The nonfiction award went to David Sheff, for his memoir Beautiful Boy.
Here's what the judges had to say about Phillips' debut novel, which is set in 1930s Alabama:
"The Well and the Mine is an enthralling book, enthralling in the best way, without a whiff of showoffy pyrotechnics or earnest sentimentality. Like Willa Cather's, Phillips' language is deep, clear, strong, and true; and her characters are at once interestingly familiar, human, refreshingly strange, and complex. The novel's structure is deceptively sophisticated '97 the narrative flow is so compelling, it almost obscures the subtle technical skill that went into its making. The Well and the Mine is pure pleasure to read, and achieves the quietest but most rewarding of literary endeavors: a good story, well told.
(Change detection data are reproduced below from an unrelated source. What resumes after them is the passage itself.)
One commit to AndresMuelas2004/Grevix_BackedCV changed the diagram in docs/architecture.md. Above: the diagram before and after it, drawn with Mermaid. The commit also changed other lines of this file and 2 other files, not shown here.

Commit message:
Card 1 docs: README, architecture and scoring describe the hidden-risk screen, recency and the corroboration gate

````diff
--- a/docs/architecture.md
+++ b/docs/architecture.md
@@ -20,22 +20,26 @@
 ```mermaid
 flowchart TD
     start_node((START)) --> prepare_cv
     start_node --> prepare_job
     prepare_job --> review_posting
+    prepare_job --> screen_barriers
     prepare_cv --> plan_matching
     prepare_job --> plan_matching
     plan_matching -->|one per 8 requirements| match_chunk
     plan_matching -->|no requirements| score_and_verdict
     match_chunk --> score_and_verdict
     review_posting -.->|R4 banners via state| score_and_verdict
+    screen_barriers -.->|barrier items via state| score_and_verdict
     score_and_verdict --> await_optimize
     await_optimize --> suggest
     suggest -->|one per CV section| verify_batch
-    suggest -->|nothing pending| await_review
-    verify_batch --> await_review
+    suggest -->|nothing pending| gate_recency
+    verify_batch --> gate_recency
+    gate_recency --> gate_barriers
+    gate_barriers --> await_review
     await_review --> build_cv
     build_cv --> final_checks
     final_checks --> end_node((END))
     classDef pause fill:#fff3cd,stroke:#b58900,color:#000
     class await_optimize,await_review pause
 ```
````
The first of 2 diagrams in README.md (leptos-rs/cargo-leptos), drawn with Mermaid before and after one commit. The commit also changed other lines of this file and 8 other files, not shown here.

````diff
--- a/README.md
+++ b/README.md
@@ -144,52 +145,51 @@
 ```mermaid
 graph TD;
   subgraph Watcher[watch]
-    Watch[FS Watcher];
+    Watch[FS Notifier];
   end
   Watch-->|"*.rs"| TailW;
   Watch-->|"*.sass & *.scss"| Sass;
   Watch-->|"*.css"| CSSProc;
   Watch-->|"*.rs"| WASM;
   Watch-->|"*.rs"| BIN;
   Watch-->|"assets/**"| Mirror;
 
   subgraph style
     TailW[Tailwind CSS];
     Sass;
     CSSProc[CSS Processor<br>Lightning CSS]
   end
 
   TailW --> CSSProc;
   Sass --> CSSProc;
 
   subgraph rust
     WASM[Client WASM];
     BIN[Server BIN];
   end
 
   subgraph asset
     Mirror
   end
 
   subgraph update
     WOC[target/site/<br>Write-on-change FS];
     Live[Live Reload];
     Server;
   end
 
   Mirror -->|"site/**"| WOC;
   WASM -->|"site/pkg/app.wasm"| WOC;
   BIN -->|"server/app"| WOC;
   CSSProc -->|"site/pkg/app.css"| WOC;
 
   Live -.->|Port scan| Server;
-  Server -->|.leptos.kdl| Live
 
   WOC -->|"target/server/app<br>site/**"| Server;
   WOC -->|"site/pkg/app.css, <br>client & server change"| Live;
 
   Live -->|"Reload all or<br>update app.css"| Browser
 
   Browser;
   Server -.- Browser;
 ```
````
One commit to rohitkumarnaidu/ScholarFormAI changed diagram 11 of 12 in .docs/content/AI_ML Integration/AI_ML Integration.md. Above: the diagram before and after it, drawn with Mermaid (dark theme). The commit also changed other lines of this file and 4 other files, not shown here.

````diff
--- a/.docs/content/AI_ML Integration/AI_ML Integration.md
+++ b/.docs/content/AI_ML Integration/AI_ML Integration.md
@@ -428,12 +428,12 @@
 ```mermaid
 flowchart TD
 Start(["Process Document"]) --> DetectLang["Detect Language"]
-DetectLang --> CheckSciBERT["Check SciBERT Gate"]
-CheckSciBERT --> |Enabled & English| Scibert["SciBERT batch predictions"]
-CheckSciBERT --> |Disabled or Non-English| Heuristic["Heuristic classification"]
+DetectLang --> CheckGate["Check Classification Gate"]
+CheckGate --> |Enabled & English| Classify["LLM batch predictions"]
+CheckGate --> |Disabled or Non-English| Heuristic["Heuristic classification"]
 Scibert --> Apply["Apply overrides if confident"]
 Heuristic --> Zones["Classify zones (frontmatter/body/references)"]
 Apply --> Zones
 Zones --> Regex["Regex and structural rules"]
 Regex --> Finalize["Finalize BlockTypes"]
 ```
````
Gin Phillips is truly a great new American writer." '97 Kate Christensen, author of The Great Man
"The characters in The Well and the Mine are both complicated and sweet, but never saccharine or watered down with false naivety. While there's just enough intrigue in the plot to keep you turning the pages, it's the characters -- their voices, their kens '97 that remain after the final page is turned. Phillips artfully engages wit the traditions of Southern literature but somehow remains fresh and original. A brilliant and memorable novel." '97 Mark Jude Poirier, novelist and screenwriter of Smart People
"I find it impossible to believe that The Well and the Mine is a debut novel. It's absolutely flawless: a beautiful Depression-era story told without irony. I reveled in its shades of Harper Lee and Faulkner. Timeless, captivating, honest, brave '97 and not one false move. It changed me." '97 Suzanne Finnamore, author of Otherwise Engaged and Split